Exercise description: If a line in the listing below has the string "updates", copy it out.

Provided records:
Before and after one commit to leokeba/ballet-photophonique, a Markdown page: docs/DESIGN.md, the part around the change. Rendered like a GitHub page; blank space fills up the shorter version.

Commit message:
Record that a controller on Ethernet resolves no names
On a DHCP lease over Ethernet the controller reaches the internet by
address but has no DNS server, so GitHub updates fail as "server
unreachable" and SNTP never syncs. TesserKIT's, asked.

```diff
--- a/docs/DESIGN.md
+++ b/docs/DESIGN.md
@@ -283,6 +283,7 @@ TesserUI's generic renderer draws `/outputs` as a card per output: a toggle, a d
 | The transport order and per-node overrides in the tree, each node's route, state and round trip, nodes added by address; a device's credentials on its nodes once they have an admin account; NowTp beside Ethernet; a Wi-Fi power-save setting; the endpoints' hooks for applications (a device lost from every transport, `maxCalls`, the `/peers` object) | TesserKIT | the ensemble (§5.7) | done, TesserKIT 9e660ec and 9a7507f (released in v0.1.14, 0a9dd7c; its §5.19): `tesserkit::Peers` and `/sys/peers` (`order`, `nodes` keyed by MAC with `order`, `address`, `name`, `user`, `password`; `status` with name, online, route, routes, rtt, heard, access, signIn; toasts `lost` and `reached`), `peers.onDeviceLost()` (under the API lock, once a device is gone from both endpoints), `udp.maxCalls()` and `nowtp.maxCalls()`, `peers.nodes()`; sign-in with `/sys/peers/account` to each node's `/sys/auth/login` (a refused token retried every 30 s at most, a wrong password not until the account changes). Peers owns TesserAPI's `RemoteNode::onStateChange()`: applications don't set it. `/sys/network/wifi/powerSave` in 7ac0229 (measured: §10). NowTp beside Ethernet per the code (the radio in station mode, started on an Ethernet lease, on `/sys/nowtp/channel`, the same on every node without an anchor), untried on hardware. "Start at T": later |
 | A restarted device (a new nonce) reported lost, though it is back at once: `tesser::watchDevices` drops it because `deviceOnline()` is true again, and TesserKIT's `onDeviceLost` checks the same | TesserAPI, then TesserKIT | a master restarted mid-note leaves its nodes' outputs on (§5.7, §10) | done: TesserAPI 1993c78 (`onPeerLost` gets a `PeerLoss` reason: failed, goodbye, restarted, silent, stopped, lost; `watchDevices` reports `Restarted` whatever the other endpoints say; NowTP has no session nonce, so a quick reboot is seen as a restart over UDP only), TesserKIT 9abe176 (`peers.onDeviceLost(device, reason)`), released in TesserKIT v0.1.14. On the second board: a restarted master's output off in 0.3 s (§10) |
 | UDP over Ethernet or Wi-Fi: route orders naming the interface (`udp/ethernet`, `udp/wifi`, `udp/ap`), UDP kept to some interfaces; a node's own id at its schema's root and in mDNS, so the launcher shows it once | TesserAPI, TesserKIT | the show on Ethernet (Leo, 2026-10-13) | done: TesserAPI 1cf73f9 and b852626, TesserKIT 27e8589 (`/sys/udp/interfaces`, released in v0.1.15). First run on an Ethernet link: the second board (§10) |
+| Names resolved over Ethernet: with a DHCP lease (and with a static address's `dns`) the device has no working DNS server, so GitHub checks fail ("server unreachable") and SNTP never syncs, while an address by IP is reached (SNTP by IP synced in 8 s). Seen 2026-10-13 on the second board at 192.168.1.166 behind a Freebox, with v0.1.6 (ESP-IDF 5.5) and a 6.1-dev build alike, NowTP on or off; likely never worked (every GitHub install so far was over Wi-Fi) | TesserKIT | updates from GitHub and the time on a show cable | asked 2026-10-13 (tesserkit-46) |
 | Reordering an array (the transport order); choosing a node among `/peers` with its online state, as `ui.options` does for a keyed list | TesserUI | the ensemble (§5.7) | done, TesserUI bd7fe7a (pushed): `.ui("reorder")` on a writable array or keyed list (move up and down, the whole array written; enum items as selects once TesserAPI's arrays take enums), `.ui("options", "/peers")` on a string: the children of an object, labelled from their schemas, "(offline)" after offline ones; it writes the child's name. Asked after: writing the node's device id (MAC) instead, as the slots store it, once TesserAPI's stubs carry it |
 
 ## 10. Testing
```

Finished exercise:
address but has no DNS server, so GitHub updates fail as "server
+| Names resolved over Ethernet: with a DHCP lease (and with a static address's `dns`) the device has no working DNS server, so GitHub checks fail ("server unreachable") and SNTP never syncs, while an address by IP is reached (SNTP by IP synced in 8 s). Seen 2026-10-13 on the second board at 192.168.1.166 behind a Freebox, with v0.1.6 (ESP-IDF 5.5) and a 6.1-dev build alike, NowTP on or off; likely never worked (every GitHub install so far was over Wi-Fi) | TesserKIT | updates from GitHub and the time on a show cable | asked 2026-10-13 (tesserkit-46) |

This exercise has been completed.